May 9, 2013 at 5:20 PM ET
YouTube, once merely a repository for user-submitted videos, has become a full-fledged content network, and they've finally added the long-rumored paid channels. A bevy of kids' shows and highly targeted video networks are trying their luck with the 99-cent-per-month service.
Shows on Google-owned YouTube have long been supported by ads around video, but some content creators would rather have their audiences pay a buck rather than pollute their page with unsightly ads.
This first wave is fairly niche stuff: Sport-specific shows, content for kids, and other things with a dedicated audience. "Sesame Street" will be launching with full episodes soon to augment shows like "Franklin" and "Treehouse," meaning parents could let their kids go nuts on these safe, ad-free channels. On the other end of the spectrum, UFC fanatics will have easy access to past fights without having worrying about cable or DVRs.
Subscriptions will be rolling out soon as a self-serve option, however, so other channels can take a shot at monetizing their viewers. Just be aware that YouTube takes 45 percent of that money, according to the revenue split reported by Ad Age.
If users aren't sure whether a channel is worth their time, they can try a two-week trial, an option that will always be available. You can see a full list of paid channels here.

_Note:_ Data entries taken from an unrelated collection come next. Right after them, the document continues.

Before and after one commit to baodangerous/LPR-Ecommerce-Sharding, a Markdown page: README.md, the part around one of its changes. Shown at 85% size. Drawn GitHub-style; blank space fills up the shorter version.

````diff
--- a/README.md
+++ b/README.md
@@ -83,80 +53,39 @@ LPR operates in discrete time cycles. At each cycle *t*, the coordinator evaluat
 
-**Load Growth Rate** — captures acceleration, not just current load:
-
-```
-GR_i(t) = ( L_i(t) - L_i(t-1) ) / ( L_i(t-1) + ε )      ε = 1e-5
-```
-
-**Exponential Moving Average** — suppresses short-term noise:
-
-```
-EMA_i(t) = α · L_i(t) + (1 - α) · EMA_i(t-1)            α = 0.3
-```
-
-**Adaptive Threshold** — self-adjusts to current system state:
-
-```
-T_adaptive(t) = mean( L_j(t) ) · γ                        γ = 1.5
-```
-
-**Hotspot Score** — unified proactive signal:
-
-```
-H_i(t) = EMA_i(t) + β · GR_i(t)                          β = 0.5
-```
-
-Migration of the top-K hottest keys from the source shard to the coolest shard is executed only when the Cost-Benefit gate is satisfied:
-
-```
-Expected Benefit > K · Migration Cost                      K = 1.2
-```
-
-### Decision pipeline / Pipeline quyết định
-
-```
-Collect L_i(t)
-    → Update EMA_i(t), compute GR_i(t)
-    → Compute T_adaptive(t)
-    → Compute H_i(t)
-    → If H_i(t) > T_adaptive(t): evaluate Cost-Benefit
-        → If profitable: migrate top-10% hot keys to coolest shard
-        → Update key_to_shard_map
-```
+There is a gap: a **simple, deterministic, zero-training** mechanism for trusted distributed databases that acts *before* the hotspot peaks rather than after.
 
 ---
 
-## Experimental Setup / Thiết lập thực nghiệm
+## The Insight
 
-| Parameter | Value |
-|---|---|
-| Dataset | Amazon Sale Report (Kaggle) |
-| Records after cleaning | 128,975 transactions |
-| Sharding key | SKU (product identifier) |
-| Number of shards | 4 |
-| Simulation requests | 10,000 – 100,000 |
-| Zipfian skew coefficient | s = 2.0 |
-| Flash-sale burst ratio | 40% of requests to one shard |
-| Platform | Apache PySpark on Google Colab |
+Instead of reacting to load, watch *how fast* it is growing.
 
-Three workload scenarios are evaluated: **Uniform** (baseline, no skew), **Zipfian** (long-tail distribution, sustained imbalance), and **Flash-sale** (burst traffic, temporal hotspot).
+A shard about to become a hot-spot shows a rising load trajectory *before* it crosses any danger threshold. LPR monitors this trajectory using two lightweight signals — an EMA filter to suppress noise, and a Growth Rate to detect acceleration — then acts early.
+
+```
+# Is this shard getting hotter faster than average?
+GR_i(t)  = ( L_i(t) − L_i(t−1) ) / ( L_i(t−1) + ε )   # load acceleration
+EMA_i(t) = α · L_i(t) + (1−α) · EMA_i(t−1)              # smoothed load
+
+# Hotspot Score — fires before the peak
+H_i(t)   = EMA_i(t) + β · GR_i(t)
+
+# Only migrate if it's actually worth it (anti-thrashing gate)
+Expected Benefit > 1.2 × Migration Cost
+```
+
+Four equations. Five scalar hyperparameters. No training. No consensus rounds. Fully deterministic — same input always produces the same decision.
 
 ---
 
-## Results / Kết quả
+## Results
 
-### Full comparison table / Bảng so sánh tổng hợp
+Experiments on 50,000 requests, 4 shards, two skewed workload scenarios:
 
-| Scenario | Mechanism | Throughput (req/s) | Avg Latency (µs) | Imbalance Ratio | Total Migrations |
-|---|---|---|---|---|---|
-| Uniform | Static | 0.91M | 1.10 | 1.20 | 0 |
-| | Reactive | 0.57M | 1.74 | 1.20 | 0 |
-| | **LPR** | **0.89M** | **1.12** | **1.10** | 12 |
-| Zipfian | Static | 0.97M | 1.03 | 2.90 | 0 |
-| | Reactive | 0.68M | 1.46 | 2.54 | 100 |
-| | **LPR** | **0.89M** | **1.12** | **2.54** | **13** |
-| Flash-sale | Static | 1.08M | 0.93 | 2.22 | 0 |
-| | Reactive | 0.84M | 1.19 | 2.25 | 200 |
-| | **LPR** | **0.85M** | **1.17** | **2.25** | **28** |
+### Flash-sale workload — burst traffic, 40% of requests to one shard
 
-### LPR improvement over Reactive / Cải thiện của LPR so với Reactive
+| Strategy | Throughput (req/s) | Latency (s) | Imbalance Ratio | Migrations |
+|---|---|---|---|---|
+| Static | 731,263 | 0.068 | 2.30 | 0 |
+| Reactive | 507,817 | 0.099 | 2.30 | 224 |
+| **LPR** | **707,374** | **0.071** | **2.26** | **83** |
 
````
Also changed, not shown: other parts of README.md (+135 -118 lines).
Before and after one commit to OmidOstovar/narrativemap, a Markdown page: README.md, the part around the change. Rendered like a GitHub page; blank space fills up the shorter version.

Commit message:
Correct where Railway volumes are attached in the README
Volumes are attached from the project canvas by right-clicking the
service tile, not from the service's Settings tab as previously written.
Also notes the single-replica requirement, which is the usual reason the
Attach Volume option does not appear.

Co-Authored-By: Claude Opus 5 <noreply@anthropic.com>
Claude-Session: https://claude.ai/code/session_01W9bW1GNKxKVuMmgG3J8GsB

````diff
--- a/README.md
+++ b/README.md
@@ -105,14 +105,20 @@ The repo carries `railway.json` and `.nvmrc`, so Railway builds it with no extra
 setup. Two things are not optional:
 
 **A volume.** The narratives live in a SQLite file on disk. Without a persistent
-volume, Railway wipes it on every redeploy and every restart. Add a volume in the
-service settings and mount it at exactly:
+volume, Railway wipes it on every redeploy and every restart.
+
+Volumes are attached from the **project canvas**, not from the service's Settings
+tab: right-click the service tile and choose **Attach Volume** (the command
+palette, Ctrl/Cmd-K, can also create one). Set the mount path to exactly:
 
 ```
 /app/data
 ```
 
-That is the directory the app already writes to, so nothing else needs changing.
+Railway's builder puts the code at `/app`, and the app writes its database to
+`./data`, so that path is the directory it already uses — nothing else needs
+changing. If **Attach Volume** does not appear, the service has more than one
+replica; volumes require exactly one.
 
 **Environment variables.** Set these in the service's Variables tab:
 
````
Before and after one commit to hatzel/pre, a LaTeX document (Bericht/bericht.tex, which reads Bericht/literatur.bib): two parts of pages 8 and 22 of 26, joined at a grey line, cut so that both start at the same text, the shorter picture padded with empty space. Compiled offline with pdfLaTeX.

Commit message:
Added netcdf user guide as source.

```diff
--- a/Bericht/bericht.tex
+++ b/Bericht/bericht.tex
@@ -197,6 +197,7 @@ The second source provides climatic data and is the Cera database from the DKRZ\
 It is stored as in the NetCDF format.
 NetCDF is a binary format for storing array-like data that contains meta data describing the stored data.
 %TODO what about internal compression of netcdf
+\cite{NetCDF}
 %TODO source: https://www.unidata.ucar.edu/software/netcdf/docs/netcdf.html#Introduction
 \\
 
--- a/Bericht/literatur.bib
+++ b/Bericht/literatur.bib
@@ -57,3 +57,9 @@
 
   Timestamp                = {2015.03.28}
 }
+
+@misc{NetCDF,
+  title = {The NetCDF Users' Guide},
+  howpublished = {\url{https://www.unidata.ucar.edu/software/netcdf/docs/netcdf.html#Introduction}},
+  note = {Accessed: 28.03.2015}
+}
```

Devin Coldewey is a contributing writer for NBC News Digital. His personal website is coldewey.cc.